[Change detection data]
%%

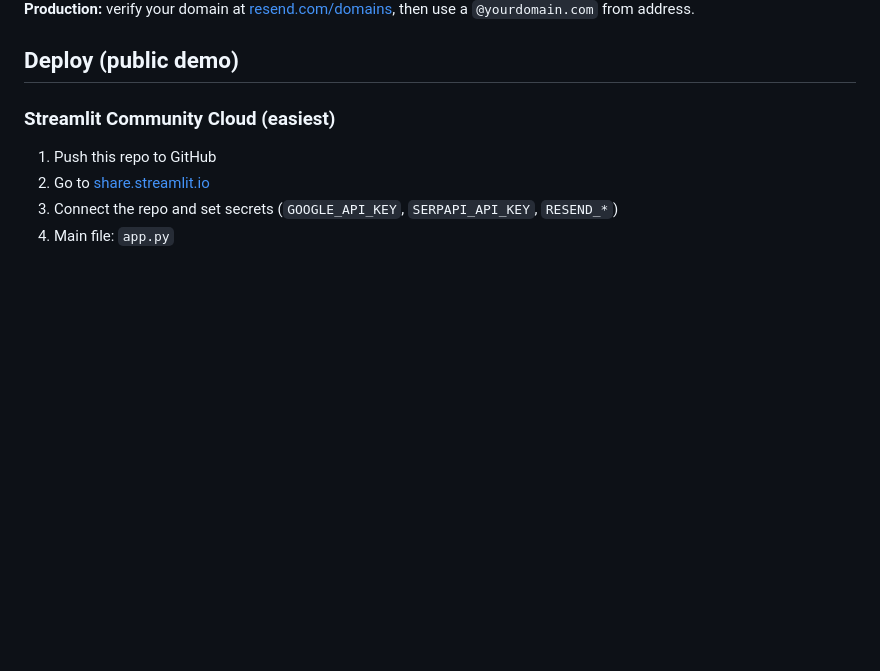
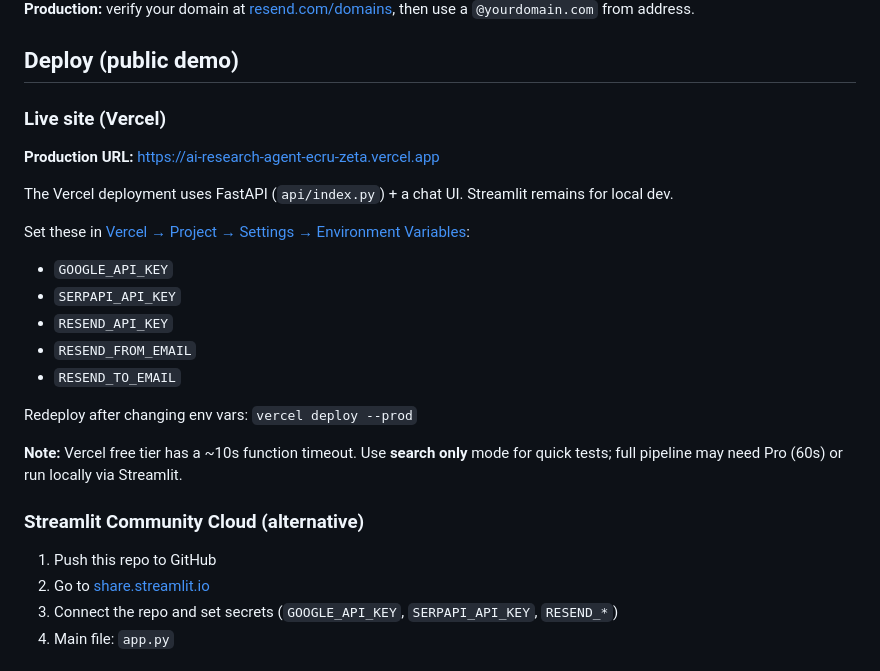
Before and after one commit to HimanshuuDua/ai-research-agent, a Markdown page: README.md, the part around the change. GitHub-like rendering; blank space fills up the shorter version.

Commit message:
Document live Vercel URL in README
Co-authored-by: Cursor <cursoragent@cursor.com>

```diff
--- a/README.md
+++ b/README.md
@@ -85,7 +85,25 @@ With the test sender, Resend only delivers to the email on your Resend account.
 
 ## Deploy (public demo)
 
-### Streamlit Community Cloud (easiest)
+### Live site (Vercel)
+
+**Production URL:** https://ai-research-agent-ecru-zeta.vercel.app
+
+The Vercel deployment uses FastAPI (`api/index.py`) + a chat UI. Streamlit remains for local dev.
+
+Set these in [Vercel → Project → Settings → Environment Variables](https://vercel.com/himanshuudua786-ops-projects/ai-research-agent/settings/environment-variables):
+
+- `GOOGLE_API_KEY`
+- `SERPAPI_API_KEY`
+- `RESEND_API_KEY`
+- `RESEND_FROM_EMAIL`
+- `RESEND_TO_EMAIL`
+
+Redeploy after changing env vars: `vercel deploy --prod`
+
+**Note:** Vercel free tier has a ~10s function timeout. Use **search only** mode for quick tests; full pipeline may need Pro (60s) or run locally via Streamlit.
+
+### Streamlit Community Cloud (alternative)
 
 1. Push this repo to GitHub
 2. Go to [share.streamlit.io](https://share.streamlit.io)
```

%%

**ACTIVITY**
Every line above must be printed again exactly, pictures excluded.

**SOLUTION**
Before and after one commit to HimanshuuDua/ai-research-agent, a Markdown page: README.md, the part around the change. GitHub-like rendering; blank space fills up the shorter version.

Commit message:
Document live Vercel URL in README
Co-authored-by: Cursor <cursoragent@cursor.com>

```diff
--- a/README.md
+++ b/README.md
@@ -85,7 +85,25 @@ With the test sender, Resend only delivers to the email on your Resend account.
 
 ## Deploy (public demo)
 
-### Streamlit Community Cloud (easiest)
+### Live site (Vercel)
+
+**Production URL:** https://ai-research-agent-ecru-zeta.vercel.app
+
+The Vercel deployment uses FastAPI (`api/index.py`) + a chat UI. Streamlit remains for local dev.
+
+Set these in [Vercel → Project → Settings → Environment Variables](https://vercel.com/himanshuudua786-ops-projects/ai-research-agent/settings/environment-variables):
+
+- `GOOGLE_API_KEY`
+- `SERPAPI_API_KEY`
+- `RESEND_API_KEY`
+- `RESEND_FROM_EMAIL`
+- `RESEND_TO_EMAIL`
+
+Redeploy after changing env vars: `vercel deploy --prod`
+
+**Note:** Vercel free tier has a ~10s function timeout. Use **search only** mode for quick tests; full pipeline may need Pro (60s) or run locally via Streamlit.
+
+### Streamlit Community Cloud (alternative)
 
 1. Push this repo to GitHub
 2. Go to [share.streamlit.io](https://share.streamlit.io)
```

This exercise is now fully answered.